(Data)
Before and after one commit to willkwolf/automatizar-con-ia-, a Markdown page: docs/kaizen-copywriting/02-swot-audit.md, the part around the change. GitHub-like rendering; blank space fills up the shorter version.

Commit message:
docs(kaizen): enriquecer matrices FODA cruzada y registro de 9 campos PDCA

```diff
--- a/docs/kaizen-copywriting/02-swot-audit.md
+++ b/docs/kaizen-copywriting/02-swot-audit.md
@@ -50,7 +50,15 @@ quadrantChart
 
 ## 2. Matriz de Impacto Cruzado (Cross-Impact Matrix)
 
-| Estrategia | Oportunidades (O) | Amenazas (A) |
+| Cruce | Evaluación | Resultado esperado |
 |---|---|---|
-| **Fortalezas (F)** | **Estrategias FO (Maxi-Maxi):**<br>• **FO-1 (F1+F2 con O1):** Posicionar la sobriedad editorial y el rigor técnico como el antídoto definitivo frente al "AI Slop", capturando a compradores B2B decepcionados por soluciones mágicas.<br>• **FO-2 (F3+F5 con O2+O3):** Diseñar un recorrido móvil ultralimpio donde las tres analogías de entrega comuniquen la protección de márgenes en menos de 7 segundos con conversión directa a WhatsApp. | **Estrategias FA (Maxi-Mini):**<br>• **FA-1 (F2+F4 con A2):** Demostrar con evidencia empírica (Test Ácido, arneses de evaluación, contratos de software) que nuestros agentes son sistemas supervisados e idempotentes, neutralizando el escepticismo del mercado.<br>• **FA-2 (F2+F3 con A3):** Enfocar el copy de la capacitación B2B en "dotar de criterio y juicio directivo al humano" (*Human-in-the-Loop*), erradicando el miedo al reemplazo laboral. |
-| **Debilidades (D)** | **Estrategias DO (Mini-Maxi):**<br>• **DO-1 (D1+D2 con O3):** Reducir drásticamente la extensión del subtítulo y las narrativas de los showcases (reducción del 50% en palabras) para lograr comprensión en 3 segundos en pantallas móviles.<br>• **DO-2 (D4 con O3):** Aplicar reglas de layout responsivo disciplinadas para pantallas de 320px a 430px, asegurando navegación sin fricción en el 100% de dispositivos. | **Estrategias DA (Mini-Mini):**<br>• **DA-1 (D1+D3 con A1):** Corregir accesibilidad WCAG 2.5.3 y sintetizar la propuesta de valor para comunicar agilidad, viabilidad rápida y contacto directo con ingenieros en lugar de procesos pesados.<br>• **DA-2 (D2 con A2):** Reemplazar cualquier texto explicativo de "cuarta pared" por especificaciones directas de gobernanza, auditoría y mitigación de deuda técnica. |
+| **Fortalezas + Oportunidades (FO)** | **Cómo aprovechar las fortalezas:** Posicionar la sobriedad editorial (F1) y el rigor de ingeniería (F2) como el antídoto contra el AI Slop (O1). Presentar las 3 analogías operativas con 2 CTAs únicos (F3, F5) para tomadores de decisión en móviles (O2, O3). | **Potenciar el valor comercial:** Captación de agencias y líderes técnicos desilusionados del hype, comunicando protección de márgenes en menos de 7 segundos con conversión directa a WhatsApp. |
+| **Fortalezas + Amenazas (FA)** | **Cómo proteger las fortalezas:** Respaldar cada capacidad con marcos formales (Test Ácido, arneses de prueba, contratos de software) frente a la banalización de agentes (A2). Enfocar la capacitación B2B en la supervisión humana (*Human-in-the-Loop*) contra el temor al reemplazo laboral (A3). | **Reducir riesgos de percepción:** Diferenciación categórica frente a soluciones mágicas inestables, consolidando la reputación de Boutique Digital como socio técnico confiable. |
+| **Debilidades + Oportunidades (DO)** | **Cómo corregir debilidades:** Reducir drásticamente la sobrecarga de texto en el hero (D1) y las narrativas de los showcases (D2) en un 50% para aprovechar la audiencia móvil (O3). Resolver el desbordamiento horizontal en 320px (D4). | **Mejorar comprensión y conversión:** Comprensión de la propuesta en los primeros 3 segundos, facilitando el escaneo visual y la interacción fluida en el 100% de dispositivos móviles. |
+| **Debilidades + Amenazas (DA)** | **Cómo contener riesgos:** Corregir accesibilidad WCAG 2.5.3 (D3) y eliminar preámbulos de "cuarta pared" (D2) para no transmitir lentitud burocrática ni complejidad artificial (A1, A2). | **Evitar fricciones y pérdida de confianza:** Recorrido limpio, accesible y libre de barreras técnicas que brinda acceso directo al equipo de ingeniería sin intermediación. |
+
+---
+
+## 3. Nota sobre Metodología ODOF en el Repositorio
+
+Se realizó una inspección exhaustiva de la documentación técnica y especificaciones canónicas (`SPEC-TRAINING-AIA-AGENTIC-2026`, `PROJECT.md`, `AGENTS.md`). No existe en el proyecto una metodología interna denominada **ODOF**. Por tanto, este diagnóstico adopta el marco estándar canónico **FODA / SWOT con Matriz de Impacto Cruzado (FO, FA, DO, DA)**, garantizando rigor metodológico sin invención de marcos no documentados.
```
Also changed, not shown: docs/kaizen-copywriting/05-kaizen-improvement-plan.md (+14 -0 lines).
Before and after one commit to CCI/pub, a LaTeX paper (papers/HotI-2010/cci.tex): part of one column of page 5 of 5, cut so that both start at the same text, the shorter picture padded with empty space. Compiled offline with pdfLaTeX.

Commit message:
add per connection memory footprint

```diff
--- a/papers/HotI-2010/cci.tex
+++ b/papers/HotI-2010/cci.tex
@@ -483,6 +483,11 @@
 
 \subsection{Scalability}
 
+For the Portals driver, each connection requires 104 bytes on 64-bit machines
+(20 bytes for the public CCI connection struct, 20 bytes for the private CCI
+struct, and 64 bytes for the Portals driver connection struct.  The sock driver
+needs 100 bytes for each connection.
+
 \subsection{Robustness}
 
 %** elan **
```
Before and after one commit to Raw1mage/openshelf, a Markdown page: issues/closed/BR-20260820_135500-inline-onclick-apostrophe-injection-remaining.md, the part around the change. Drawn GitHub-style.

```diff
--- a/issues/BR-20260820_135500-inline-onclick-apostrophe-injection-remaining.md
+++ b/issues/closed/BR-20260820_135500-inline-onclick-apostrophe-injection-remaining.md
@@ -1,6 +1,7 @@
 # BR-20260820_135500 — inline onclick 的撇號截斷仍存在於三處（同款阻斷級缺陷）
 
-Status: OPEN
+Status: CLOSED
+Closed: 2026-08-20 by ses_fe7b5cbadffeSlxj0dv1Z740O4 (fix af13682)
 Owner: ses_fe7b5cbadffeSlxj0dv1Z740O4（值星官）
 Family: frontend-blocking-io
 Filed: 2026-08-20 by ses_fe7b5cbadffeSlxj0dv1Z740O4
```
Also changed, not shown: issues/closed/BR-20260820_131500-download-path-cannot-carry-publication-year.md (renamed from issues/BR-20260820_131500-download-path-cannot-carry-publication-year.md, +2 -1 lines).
(End Data)
* _How to complete this task_:
In the listing above, find the lines holding the word "docs" and copy them.

* _Response for this exercise_:
Before and after one commit to willkwolf/automatizar-con-ia-, a Markdown page: docs/kaizen-copywriting/02-swot-audit.md, the part around the change. GitHub-like rendering; blank space fills up the shorter version.
docs(kaizen): enriquecer matrices FODA cruzada y registro de 9 campos PDCA
--- a/docs/kaizen-copywriting/02-swot-audit.md
+++ b/docs/kaizen-copywriting/02-swot-audit.md
Also changed, not shown: docs/kaizen-copywriting/05-kaizen-improvement-plan.md (+14 -0 lines).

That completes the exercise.